Data to process –
::::::
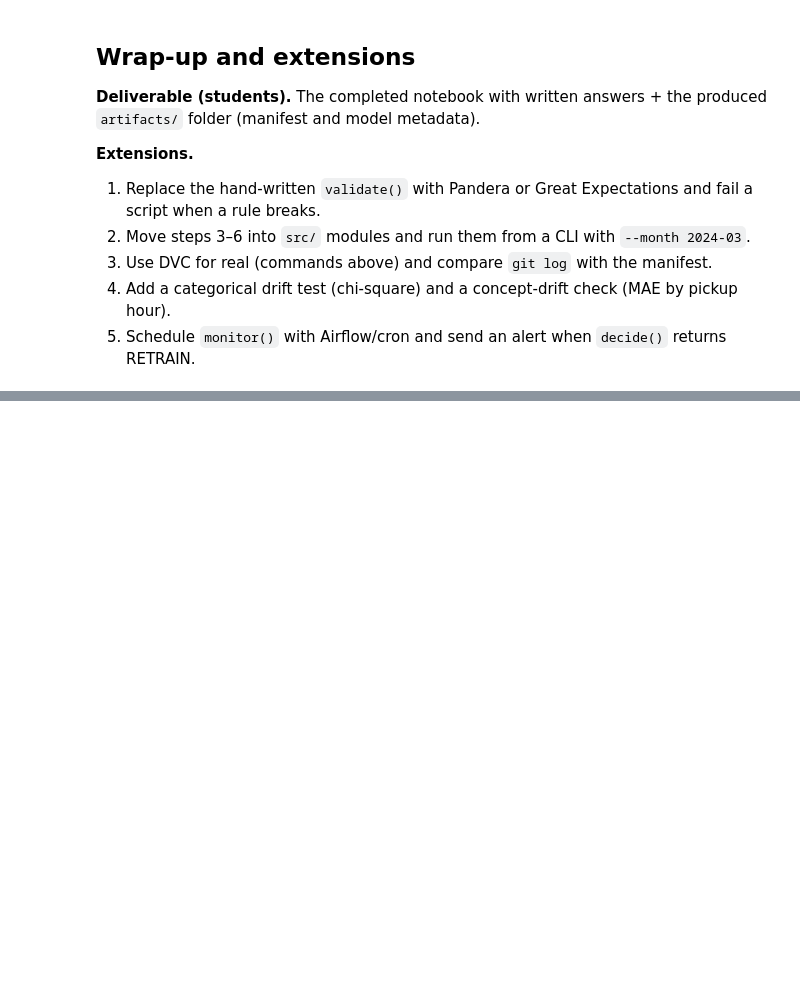
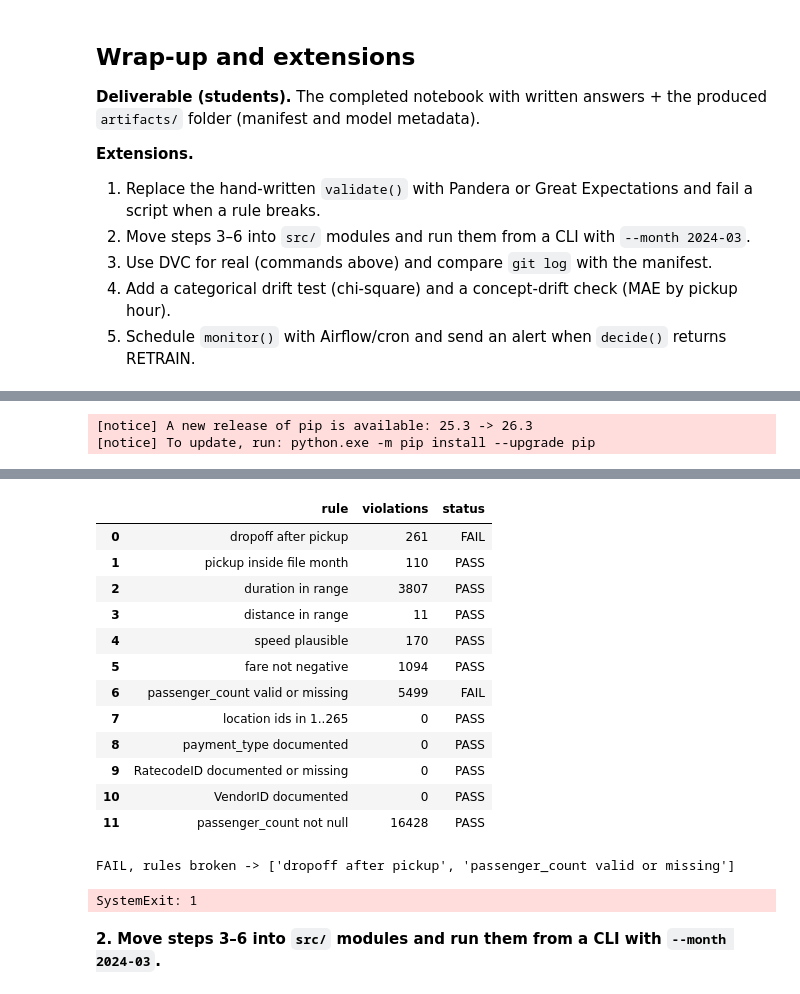
Before and after one commit to cikram/MLOPS_LABS, a Jupyter notebook: lab1/MLOps_Data_Lab_NYC_Taxi_STUDENT.ipynb, the cells around one changed output, grey strips where cells are left out. Drawn from its saved outputs; the diff is of its cells as text; code cells hidden in the pictures; blank space fills up the shorter version.

```diff
--- a/lab1/MLOps_Data_Lab_NYC_Taxi_STUDENT.ipynb
+++ b/lab1/MLOps_Data_Lab_NYC_Taxi_STUDENT.ipynb
@@ -1244,0 +1441,61 @@ print("✅", report["decision"].to_dict())
+# %%
+%pip install great_expectations
+import sys
+import great_expectations as gx
+E = gx.expectations
+
+def make_expectations(R, ym):
+    start, end = month_bounds(ym)
+    return {
+        "dropoff after pickup": E.ExpectColumnPairValuesAToBeGreaterThanB(
+            column_A="tpep_dropoff_datetime", column_B="tpep_pickup_datetime", mostly=1 - 0.001),
+        "pickup inside file month": E.ExpectColumnValuesToBeBetween(
+            column="tpep_pickup_datetime", min_value=start, max_value=end, strict_max=True, mostly=1 - 0.001),
+        "duration in range": E.ExpectColumnValuesToBeBetween(
+            column="duration_min", min_value=R["MIN_DURATION"], max_value=R["MAX_DURATION"], mostly=1 - 0.02),
+        "distance in range": E.ExpectColumnValuesToBeBetween(
+            column="trip_distance", min_value=R["MIN_DISTANCE"], max_value=R["MAX_DISTANCE"], mostly=1 - 0.001),
+        "speed plausible": E.ExpectColumnValuesToBeBetween(
+            column="speed_mph", max_value=R["MAX_SPEED"], mostly=1 - 0.001),
+        "fare not negative": E.ExpectColumnValuesToBeBetween(
+            column="fare_amount", min_value=R["MIN_FARE"], mostly=1 - 0.02),
+        "passenger_count valid or missing": E.ExpectColumnValuesToBeBetween(
+            column="passenger_count", min_value=R["PAX_MIN"], max_value=R["PAX_MAX"], mostly=1 - 0.02),
+        "location ids in 1..265": E.ExpectColumnValuesToBeInSet(
+            column="locations_ok", value_set=[True], mostly=1 - 0.0001),
+        "payment_type documented": E.ExpectColumnValuesToBeInSet(
+            column="payment_type", value_set=[0, 1, 2, 3, 4, 5, 6], mostly=1 - 0.0001),
+        "RatecodeID documented or missing": E.ExpectColumnValuesToBeInSet(
+            column="RatecodeID", value_set=[1, 2, 3, 4, 5, 6, 99], mostly=1 - 0.0001),
+        "VendorID documented": E.ExpectColumnValuesToBeInSet(
+            column="VendorID", value_set=[1, 2, 6, 7], mostly=1 - 0.0001),
+        "passenger_count not null": E.ExpectColumnValuesToNotBeNull(
+            column="passenger_count", mostly=1 - 0.10),
+    }
+
+def validate_with_gx(df, ym, R):
+    minutes = (df.tpep_dropoff_datetime - df.tpep_pickup_datetime).dt.total_seconds() / 60
+    df = df.assign(duration_min=minutes,
+                   speed_mph=(df.trip_distance / (minutes / 60)).where(minutes > 0),
+                   locations_ok=df.PULocationID.between(1, 265) & df.DOLocationID.between(1, 265))
+    batch = (gx.get_context().data_sources.add_pandas("taxi")
+               .add_dataframe_asset("batch")
+               .add_batch_definition_whole_dataframe("whole")
+               .get_batch(batch_parameters={"dataframe": df}))
+    rows = []
+    for name, exp in make_expectations(R, ym).items():
+        res = batch.validate(exp)
+        rows.append((name, int(res.result.get("unexpected_count") or 0), "PASS" if res.success else "FAIL"))
+    return pd.DataFrame(rows, columns=["rule", "violations", "status"])
+
+report_gx = validate_with_gx(load_month("2020-04"), "2020-04", R)
+display(report_gx)
+
+broken = report_gx.loc[report_gx.status == "FAIL", "rule"].tolist()
+if broken:
+    print("FAIL, rules broken ->", broken)
+    sys.exit(1)
+print("OK, all rules passed")
+# %% [output]
+[notice] A new release of pip is available: 25.3 -> 26.3
+[notice] To update, run: python.exe -m pip install --upgrade pip
@@ -1244,0 +1519,17 @@ print("✅", report["decision"].to_dict())
+|  | rule | violations | status |
+| 0 | dropoff after pickup | 261 | FAIL |
+| 1 | pickup inside file month | 110 | PASS |
+| 2 | duration in range | 3807 | PASS |
+| 3 | distance in range | 11 | PASS |
+| 4 | speed plausible | 170 | PASS |
+| 5 | fare not negative | 1094 | PASS |
+| 6 | passenger_count valid or missing | 5499 | FAIL |
+| 7 | location ids in 1..265 | 0 | PASS |
+| 8 | payment_type documented | 0 | PASS |
+| 9 | RatecodeID documented or missing | 0 | PASS |
+| 10 | VendorID documented | 0 | PASS |
+| 11 | passenger_count not null | 16428 | PASS |
+FAIL, rules broken -> ['dropoff after pickup', 'passenger_count valid or missing']
+SystemExit: 1
+# %% [markdown]
+**2. Move steps 3–6 into `src/` modules and run them from a CLI with `--month 2024-03`.**
```
Also changed, not shown: parts of 25 cells of this notebook, 15 other files.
::::::
Task instructions – Go through the material and say how many lines include "null". The number alone will do.

Solution to this task – 2